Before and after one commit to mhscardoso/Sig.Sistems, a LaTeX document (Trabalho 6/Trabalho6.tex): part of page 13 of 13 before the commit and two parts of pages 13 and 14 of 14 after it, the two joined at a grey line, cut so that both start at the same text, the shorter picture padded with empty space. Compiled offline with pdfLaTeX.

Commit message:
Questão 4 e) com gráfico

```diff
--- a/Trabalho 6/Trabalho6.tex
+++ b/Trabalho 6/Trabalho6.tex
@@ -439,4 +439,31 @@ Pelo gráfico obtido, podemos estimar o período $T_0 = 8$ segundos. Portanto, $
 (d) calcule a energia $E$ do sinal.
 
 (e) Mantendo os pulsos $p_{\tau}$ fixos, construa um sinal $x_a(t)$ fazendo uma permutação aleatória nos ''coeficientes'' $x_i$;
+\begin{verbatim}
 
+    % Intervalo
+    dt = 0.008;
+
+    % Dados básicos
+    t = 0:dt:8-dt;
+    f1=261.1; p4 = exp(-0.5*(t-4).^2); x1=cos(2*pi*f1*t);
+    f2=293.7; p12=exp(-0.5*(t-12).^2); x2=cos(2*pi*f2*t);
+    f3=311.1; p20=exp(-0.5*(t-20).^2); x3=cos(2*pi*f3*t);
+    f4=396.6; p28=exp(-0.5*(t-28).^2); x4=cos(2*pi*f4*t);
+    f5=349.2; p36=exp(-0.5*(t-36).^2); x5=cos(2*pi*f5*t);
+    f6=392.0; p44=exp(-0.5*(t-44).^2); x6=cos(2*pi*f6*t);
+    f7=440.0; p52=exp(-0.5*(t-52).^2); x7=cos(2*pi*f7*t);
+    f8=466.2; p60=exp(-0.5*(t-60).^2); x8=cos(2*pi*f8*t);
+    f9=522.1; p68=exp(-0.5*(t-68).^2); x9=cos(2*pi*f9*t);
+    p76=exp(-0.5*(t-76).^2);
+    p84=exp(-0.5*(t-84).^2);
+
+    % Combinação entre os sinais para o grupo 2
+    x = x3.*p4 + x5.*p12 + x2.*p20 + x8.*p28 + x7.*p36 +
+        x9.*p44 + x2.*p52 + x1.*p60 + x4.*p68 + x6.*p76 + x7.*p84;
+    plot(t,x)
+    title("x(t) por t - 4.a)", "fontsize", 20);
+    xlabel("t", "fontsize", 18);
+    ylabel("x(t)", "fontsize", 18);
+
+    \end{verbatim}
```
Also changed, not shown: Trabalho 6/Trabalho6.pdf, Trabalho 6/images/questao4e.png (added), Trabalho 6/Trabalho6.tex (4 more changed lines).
-------------------------
=== Try it ===
Looking at the data above, show all lines where the word "gráfico" occurs.

=== Exercise output ===
Questão 4 e) com gráfico
@@ -439,4 +439,31 @@ Pelo gráfico obtido, podemos estimar o período $T_0 = 8$ segundos. Portanto, $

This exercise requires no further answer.